Requirement> Your job here is to restate every record exactly, pictures excluded.

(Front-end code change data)
■ ■ ■ ■ ■ ■ ■
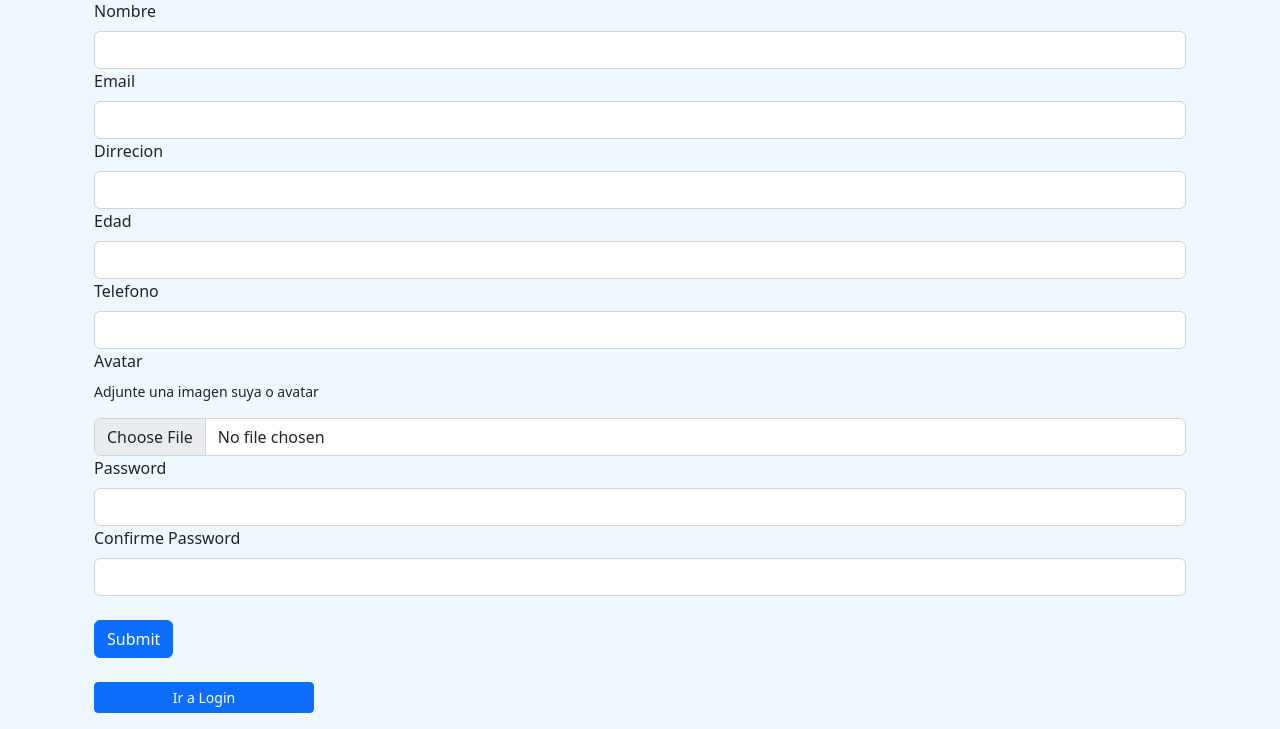
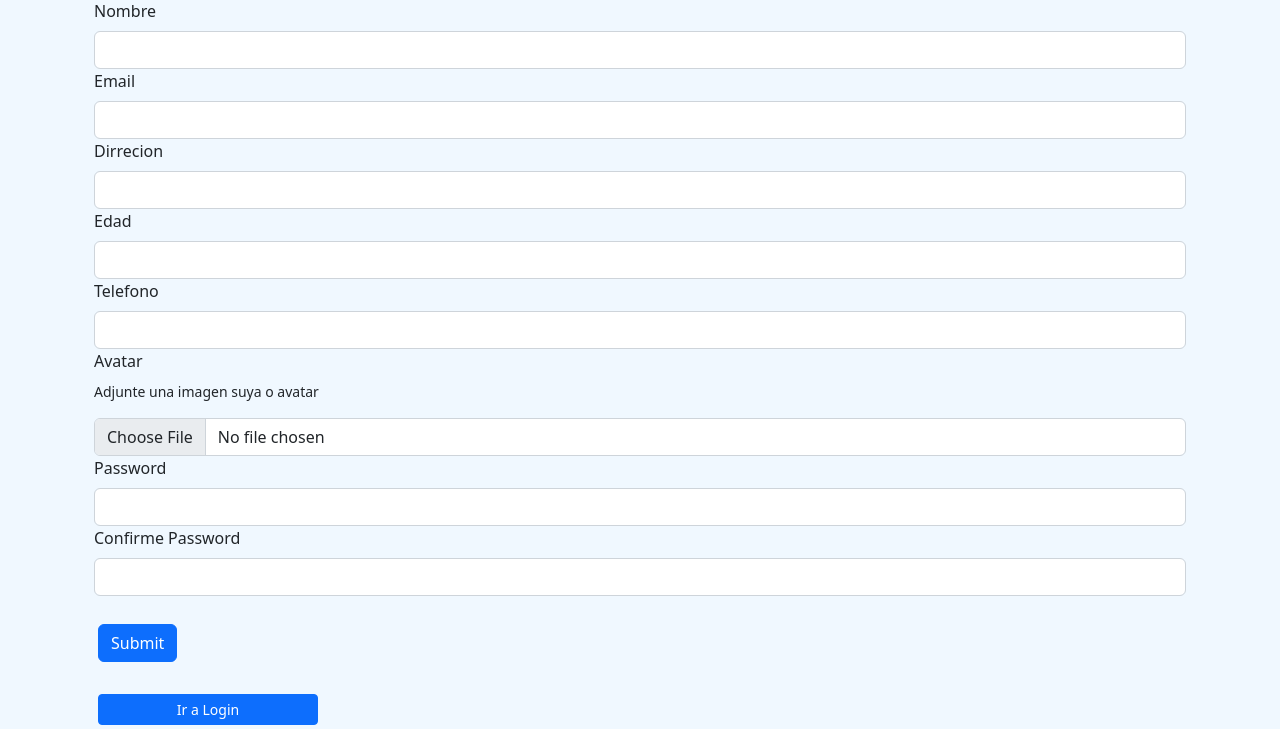
Before and after one commit to Electrocisko/Proyecto-ecommerce-v4-Coderhouse, a Node server app: template src/views/pages/register.ejs in a window 1280 px wide. Shown: the part 113-842 px from the top of the page. Run offline with Node 20, Linux system fonts and the light colour scheme; the template is opened without the code that fills it, so the values that code supplies are empty; some libraries are stand-ins or nearby versions.

Commit message:
margenes con bootstrap

```diff
--- a/src/views/pages/cart.ejs
+++ b/src/views/pages/cart.ejs
@@ -10,12 +10,12 @@
       <h3>Productos en carrito</h3>
 
       <a href="/menu">
-        <input type=" button" class="btn btn-primary btn-sm" value="Volver" />
+        <input type=" button" class="btn btn-primary btn-sm m-1" value="Volver" />
       </a>
       <input
         type=" button"
         onclick="emptyCart('<%= user.cart%>')"
-        class="btn btn-primary btn-sm"
+        class="btn btn-primary btn-sm m-1"
         value="Vaciar Carrito"
       />
 
--- a/src/views/pages/register.ejs
+++ b/src/views/pages/register.ejs
@@ -31,11 +31,11 @@
                 <label class="form-label">Confirme Password</label>
                 <input type="password" name="passwordCheck" class="form-control" required>
                 <br>
-                <input type="submit" class="btn btn-primary">
+                <input type="submit" class="btn btn-primary m-1">
             </form>
             <br>
             <a href="/login">
-                <input type=" button" class="btn btn-primary btn-sm" value="Ir a Login">
+                <input type=" button" class="btn btn-primary btn-sm m-1" value="Ir a Login">
             </a>
         </div>
     </main>
```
■ ■ ■ ■ ■ ■ ■
The completed task>
Before and after one commit to Electrocisko/Proyecto-ecommerce-v4-Coderhouse, a Node server app: template src/views/pages/register.ejs in a window 1280 px wide. Shown: the part 113-842 px from the top of the page. Run offline with Node 20, Linux system fonts and the light colour scheme; the template is opened without the code that fills it, so the values that code supplies are empty; some libraries are stand-ins or nearby versions.

Commit message:
margenes con bootstrap

```diff
--- a/src/views/pages/cart.ejs
+++ b/src/views/pages/cart.ejs
@@ -10,12 +10,12 @@
       <h3>Productos en carrito</h3>
 
       <a href="/menu">
-        <input type=" button" class="btn btn-primary btn-sm" value="Volver" />
+        <input type=" button" class="btn btn-primary btn-sm m-1" value="Volver" />
       </a>
       <input
         type=" button"
         onclick="emptyCart('<%= user.cart%>')"
-        class="btn btn-primary btn-sm"
+        class="btn btn-primary btn-sm m-1"
         value="Vaciar Carrito"
       />
 
--- a/src/views/pages/register.ejs
+++ b/src/views/pages/register.ejs
@@ -31,11 +31,11 @@
                 <label class="form-label">Confirme Password</label>
                 <input type="password" name="passwordCheck" class="form-control" required>
                 <br>
-                <input type="submit" class="btn btn-primary">
+                <input type="submit" class="btn btn-primary m-1">
             </form>
             <br>
             <a href="/login">
-                <input type=" button" class="btn btn-primary btn-sm" value="Ir a Login">
+                <input type=" button" class="btn btn-primary btn-sm m-1" value="Ir a Login">
             </a>
         </div>
     </main>
```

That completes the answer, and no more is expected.